Reading this on your phone or tablet? Download our new app on Google Play and the Apple store.
LIVINGSTON COUNTY – A now four-time convicted felon and self-professed ‘professional’ drug dealer will be off to prison once again following sentencing in county court Tuesday morning for Grand Larceny in the Fourth Degree following the theft of a shotgun from a woman he says owed him money for drugs.
Christopher Bricks, 29, was sentenced to 2 to 4 years with 1 year concurrent, to be served at the same time, in prison as a second-felony offender after a February jury trial that left him acquitted of a Burglary charge but convicted of Grand Larceny in the Fourth Degree and Criminal Possession of a Weapon, and District Attorney Greg McCaffrey said that he was ‘personally offended’ by the laws laws limiting this sentence.
“I personally find it offensive that a convicted felon flaunting his crimes in your court, saying that it is better for business to send someone else to Rochester for drugs because they are cheaper and he can mark them up for sale to the residents of this county, is somehow ineligible by law for life incarceration,” said DA McCaffrey. “Chris Bricks belongs in state prison.”
A jury found that Bricks went into the home of Dawn Laforce, 53, in Dansville and removed a shotgun which he valued at approximately $300, saying that LaForce had given him permission to take it as payment for two ‘8-balls,’ amounting 7 grams, of cocaine that he sold to her.
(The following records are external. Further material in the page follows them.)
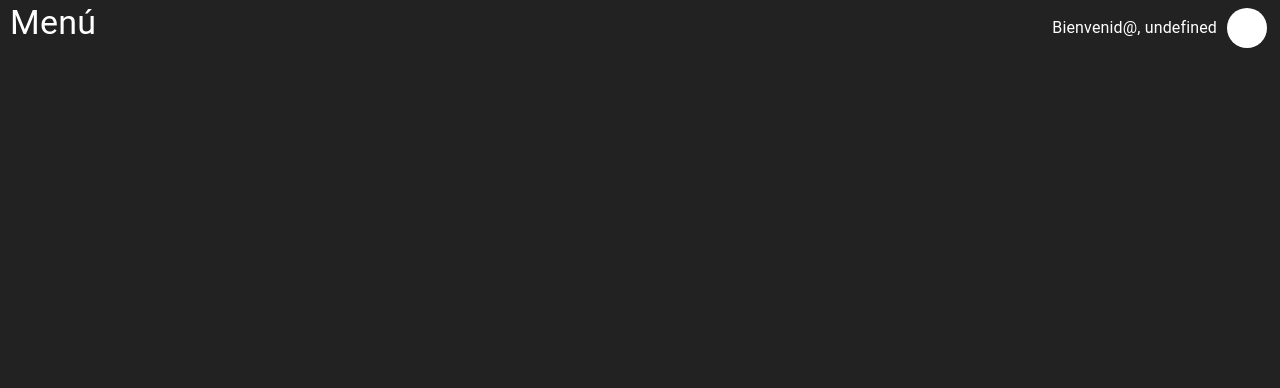
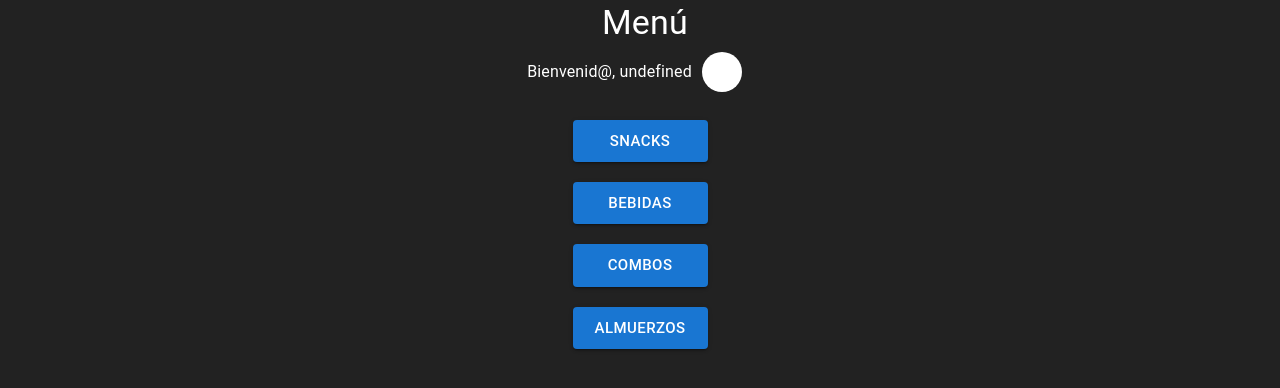
Before and after one commit to BradFernando/aplicativo-web-gastronomy, a Next.js app: page /menu in a window 1280 px wide. Shown: the top 388 px of the page. Built offline with nearby package versions, Linux system fonts and the light colour scheme.

Commit message:
El commit

```diff
--- a/pages/menu.tsx
+++ b/pages/menu.tsx
@@ -59,7 +59,7 @@ export default function AccountMenu() {
             }
         `}
       />
-      <div style={{ display: 'flex', justifyContent: 'space-between', alignItems: 'flex-start', height: '100vh', background: '#222222', color: 'white' }}>
+      <div style={{ display: 'flex', flexDirection: 'column', justifyContent: 'flex-start', alignItems: 'center', height: '100vh', background: '#222222', color: 'white' }}>
         <Typography variant="h4" component="h2" style={{ marginTop: '2px', marginLeft:'10px' }}>
           Menú
         </Typography>
@@ -80,19 +80,27 @@ export default function AccountMenu() {
         >
           <Box sx={{ padding: '10px' }}>
             <Typography variant="body1" component="p">
-              Nombre: {formData.name}
+              {formData.name}
             </Typography>
             <Typography variant="body1" component="p">
-              Correo: {formData.email}
+              {formData.email}
             </Typography>
             <Typography variant="body1" component="p">
-              CI: {formData.cedula}
+              {formData.cedula}
             </Typography>
             <Button onClick={handleLogout} color="primary" variant="contained" style={{ marginTop: '10px' }}>
               Cerrar sesión
             </Button>
           </Box>
         </Menu>
+
+        {/* Agregamos los botones grandes */}
+        <Box sx={{ display: 'flex', flexDirection: 'column', gap: '20px', marginTop: '20px' }}>
+          <Button variant="contained" size="large">Snacks</Button>
+          <Button variant="contained" size="large">Bebidas</Button>
+          <Button variant="contained" size="large">Combos</Button>
+          <Button variant="contained" size="large">Almuerzos</Button>
+        </Box>
       </div>
     </>
   );
```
Bricks’ attorney, John Darpino with the Public Defender’s Office, said that the DA is misconstruing Bricks’ brutal honesty as ‘flaunting.’
“I would like to differ from Mr. McCaffrey,” said Darpino. “[Mr. Bricks] testified on his own behalf and was brutally honest. I have found him to be likeable, agreeable, and an intelligent man.”
LaForce was arrested for her apparent involvement with Bricks as a drug dealer while the investigation was still ongoing, and currently has a motion date for a felony drug charge.
Bricks seemed confused by the sentence and asked how he could be innocent of Burglary but still guilty of other crimes committed in the house.
“I believe I’m innocent,” said Bricks. “I don’t think I committed any felonies and shouldn’t get any prison time.”
DA McCaffrey explained that while the sentence is smaller than he thinks justice calls for, the judge gave the maximum sentence and was limited by the law. The judge could not sentence Bricks to life imprisonment due to the language of the law regarding ‘persistent felon’ treatment, which can translate to life imprisonment sentences.
“To be eligible for persistent felon treatment, a defendant has to have two prior felonies for which they served more than one year in state prison, which Bricks has done,” said DA McCaffrey. “But there are case laws that say that you have to be sentenced on these convictions for them to count. The way Brick’s record has played out, he has three prior felonies, one of which he only did local jail time. In 2005, he was arrested for another felony and pled guilty but committed another felony before being sentenced on the first. It is very frustrating, but the law says those only count as one felony, and he is ineligible for a life sentence for this fourth felony.”
Judge Robert Wiggins said that though Bricks did the right thing by going to trial, his testimony at trial to selling cocaine in Livingston County was indeed insulting.
“Clearly you and your attorney for you made the right choice by going to trial,” said Judge Wiggins. “But this court was insulted by your testimony, hearing about your so-called ‘business’ of selling illegal drugs.”
After sentencing Judge Wiggins and Bricks wished each other well before Bricks was taken back to the jail to await the prison van.
“Best of luck to you, sir,” said Judge Wiggins.
“And to you,” said Bricks.
PHOTO CAPTION: (Photo/Livingston County Sheriff’s Office)